“If Mr. Libby’s account is accurate, it also involves Mr. Bush directly in the swirl of events surrounding the disclosure of the identity of an undercover C.I.A. officer.”
Los Angeles Times : “Experts in national security law say a decision by President Bush to authorize the leak of classified information to a reporter probably would not be illegal. “But if Bush did so — as a former top White House aide has testified he did — there could be significant damage to the credibility of a president who has repeatedly and publicly expressed his abhorrence of leaks. . . .
“But the experts also said that if the testimony of I. Lewis “Scooter” Libby was true, Bush’s actions violated a traditional unwritten understanding that any declassification decision would be made in close consultation with intelligence officials.”
Boston Globe : “The possibility that Bush authorized a selective leak to a single correspondent suggests a desire to shape the news to the administration’s ends — a possible misuse of the president’s national security powers. . . .

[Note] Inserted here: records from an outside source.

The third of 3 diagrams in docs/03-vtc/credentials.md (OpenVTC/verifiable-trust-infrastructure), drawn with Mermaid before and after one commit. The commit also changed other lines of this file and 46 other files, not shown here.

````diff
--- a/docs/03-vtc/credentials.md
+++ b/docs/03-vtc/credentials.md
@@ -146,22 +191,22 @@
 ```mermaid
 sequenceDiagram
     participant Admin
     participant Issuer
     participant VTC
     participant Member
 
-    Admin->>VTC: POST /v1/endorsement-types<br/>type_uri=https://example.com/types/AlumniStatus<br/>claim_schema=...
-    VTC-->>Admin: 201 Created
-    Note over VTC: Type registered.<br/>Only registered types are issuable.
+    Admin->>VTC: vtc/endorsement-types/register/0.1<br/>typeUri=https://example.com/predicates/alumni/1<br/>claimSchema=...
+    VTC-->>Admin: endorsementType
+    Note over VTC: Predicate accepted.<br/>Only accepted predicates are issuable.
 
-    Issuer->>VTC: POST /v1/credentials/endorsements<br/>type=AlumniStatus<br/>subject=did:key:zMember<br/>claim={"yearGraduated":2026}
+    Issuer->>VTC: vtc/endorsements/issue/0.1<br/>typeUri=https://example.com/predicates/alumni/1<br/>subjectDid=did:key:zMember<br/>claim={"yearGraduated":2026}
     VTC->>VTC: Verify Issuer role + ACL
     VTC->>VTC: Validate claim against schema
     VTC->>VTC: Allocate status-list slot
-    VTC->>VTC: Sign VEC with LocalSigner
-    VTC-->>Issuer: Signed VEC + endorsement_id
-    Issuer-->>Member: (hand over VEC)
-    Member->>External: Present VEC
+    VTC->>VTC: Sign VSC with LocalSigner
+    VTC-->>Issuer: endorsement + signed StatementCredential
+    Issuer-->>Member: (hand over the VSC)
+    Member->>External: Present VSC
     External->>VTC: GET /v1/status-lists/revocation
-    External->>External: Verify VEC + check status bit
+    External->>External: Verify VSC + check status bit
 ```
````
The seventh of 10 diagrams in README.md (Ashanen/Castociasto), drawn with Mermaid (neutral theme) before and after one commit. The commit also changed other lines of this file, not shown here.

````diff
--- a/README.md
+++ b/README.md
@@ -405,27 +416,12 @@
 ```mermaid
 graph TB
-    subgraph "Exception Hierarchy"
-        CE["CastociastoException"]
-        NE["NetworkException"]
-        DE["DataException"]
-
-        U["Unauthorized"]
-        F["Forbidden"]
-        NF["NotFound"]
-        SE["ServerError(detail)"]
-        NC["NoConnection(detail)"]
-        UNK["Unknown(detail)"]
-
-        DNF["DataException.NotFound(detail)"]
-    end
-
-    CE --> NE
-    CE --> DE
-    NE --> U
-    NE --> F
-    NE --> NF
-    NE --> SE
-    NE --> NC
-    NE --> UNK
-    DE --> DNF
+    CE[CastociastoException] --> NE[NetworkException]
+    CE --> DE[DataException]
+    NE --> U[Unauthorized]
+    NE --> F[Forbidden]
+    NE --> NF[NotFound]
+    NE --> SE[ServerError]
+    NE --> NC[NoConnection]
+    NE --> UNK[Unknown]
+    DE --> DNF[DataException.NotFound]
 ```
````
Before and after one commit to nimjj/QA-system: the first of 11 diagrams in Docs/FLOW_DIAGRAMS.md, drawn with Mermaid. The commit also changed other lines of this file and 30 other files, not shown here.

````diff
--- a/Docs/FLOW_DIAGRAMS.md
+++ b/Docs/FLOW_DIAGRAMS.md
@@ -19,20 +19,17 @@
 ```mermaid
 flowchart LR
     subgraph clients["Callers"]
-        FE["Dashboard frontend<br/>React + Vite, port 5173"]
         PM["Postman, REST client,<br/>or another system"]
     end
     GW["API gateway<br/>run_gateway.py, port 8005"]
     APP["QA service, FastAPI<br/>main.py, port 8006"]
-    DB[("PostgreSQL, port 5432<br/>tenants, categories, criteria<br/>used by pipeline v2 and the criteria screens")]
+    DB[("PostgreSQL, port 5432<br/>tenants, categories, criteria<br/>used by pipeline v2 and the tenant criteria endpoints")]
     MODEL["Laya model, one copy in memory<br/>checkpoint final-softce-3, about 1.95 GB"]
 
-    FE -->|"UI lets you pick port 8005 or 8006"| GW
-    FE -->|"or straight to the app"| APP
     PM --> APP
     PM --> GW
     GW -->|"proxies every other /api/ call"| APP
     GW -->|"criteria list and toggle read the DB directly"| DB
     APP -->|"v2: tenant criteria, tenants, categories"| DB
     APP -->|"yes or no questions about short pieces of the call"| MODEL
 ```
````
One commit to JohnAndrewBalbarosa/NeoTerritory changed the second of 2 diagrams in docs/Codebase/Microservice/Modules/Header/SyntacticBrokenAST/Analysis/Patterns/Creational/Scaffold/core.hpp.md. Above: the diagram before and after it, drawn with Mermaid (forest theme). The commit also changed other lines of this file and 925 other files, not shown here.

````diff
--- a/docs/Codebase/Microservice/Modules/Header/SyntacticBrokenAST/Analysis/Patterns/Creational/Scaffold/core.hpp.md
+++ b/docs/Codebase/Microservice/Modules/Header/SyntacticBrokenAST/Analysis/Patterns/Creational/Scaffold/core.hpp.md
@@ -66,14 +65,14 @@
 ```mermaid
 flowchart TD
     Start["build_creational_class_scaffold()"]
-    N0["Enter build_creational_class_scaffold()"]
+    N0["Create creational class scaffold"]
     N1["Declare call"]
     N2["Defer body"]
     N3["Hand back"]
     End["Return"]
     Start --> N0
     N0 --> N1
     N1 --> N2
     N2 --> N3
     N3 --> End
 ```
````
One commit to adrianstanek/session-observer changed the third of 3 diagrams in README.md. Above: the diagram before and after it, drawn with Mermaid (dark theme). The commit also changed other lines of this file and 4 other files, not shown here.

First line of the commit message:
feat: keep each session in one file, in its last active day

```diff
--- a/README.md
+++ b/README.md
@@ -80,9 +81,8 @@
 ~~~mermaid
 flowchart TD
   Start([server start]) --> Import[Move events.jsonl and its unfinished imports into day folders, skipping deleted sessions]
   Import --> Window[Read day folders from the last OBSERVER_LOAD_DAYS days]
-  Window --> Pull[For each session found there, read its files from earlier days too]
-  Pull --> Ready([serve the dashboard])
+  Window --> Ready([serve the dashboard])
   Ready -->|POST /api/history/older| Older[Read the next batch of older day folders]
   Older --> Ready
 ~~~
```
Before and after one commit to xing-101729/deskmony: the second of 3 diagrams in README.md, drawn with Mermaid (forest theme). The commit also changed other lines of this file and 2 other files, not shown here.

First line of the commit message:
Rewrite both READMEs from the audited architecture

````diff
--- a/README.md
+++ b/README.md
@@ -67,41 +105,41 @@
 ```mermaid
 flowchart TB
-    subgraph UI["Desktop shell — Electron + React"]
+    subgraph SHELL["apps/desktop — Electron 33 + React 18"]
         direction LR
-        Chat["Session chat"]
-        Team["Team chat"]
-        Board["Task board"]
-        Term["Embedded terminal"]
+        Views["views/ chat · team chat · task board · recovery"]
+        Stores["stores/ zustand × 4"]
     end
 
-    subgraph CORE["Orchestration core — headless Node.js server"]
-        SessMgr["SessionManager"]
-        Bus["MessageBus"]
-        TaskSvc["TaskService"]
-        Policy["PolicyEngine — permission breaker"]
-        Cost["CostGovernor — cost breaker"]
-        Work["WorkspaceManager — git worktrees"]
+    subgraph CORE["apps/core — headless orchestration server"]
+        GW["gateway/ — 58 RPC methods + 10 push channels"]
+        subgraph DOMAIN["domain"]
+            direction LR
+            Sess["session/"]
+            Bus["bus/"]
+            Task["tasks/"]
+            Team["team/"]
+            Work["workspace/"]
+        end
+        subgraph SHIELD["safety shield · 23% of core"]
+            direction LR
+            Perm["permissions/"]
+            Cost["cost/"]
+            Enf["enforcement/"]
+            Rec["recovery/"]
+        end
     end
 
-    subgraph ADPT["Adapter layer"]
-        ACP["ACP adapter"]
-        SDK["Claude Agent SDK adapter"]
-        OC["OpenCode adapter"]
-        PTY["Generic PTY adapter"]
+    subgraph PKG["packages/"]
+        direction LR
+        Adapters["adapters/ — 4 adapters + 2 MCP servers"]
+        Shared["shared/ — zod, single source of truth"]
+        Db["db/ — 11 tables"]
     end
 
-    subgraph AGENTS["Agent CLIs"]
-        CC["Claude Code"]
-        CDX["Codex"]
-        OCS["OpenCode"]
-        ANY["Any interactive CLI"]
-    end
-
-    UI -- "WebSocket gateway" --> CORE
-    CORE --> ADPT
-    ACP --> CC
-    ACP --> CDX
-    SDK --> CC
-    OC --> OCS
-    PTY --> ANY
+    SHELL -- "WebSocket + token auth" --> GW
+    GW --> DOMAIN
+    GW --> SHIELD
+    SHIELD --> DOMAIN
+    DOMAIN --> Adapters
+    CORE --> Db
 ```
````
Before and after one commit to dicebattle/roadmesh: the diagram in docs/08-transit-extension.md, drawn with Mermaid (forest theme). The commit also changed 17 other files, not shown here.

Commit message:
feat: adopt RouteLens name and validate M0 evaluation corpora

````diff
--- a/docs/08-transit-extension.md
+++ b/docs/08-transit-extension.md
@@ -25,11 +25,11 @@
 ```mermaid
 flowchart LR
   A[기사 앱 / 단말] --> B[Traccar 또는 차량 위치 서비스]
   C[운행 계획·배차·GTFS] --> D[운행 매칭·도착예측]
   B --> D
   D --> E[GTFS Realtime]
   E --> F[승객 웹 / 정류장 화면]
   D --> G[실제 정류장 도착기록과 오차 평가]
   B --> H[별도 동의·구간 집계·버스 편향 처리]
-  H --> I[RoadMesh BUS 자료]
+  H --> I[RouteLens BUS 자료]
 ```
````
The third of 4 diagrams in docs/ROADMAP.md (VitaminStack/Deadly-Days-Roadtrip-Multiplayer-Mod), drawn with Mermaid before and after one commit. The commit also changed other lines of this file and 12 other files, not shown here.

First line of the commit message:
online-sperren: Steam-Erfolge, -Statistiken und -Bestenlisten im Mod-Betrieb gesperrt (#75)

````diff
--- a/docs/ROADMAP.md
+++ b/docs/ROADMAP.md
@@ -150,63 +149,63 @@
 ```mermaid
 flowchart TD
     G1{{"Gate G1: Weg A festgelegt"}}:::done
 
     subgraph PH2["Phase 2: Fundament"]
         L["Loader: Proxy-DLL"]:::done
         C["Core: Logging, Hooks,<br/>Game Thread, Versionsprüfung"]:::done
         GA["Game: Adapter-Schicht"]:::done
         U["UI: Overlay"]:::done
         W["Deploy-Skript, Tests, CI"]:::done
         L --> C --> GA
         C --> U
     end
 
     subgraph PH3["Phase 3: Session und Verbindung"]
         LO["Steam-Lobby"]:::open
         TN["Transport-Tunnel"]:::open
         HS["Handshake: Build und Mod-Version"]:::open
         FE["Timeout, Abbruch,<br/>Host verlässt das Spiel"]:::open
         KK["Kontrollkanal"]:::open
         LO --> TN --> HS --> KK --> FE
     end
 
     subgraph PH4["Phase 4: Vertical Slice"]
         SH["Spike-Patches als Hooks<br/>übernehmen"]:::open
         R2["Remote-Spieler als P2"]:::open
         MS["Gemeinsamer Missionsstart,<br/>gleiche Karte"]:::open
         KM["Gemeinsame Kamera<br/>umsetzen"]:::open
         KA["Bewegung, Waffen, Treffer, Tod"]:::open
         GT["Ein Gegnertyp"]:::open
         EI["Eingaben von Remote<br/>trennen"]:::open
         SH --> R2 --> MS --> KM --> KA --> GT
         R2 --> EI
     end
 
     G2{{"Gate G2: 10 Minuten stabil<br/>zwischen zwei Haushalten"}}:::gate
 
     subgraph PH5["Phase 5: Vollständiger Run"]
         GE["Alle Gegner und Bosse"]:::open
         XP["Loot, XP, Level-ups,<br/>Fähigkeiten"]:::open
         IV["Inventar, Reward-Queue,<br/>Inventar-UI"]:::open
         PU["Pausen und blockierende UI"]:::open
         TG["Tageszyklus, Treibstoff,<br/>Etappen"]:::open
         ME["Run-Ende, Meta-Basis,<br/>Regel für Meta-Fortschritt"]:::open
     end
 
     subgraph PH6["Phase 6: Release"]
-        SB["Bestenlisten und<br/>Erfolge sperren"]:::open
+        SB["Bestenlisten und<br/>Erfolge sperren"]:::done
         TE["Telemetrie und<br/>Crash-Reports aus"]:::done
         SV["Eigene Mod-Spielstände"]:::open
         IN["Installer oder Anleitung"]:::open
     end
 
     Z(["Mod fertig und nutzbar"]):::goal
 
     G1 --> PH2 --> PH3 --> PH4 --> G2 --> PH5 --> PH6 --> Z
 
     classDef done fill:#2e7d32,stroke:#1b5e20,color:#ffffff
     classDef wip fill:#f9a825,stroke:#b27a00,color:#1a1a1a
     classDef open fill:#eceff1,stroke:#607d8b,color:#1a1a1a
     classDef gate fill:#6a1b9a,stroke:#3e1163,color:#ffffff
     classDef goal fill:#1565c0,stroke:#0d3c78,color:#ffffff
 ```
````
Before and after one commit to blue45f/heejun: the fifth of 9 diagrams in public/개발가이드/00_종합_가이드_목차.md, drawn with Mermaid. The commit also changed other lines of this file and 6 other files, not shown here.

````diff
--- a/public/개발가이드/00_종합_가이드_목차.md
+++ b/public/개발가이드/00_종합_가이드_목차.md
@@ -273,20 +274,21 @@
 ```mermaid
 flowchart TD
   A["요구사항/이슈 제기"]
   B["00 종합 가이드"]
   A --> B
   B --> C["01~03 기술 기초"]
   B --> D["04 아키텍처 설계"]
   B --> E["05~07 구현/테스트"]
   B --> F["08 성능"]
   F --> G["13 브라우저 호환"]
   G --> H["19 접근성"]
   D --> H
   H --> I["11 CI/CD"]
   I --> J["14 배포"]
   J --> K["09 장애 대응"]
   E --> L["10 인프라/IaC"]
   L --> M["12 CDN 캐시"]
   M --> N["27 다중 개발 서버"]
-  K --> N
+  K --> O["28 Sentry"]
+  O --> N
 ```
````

“Such tactics are hardly unusual in politics, but would seem to damage the credibility of a president who has built a reputation for forthrightness, and who has gone further than previous presidents both in keeping information secret and in launching Justice Department investigations of alleged leakers.”
Chicago Tribune : “It was Bush himself, answering a reporter’s question in Chicago after speaking with business leaders at the University of Chicago, on Sept. 30, 2003, who said: ‘Listen, I know of nobody — I don’t know of anybody in my administration who leaked classified information. If somebody did leak classified information, I’d like to know it, and we’ll take the appropriate action. And this investigation is a good thing.
” ‘Leaks of classified information are a bad thing,’ Bush said then. ‘And we’ve had them — there’s too much leaking in Washington. That’s just the way it is. And we’ve had leaks out of the administrative branch, had leaks out of the legislative branch, and out of the executive branch and the legislative branch, and I’ve spoken out consistently against them and I want to know who the leakers are.’ ”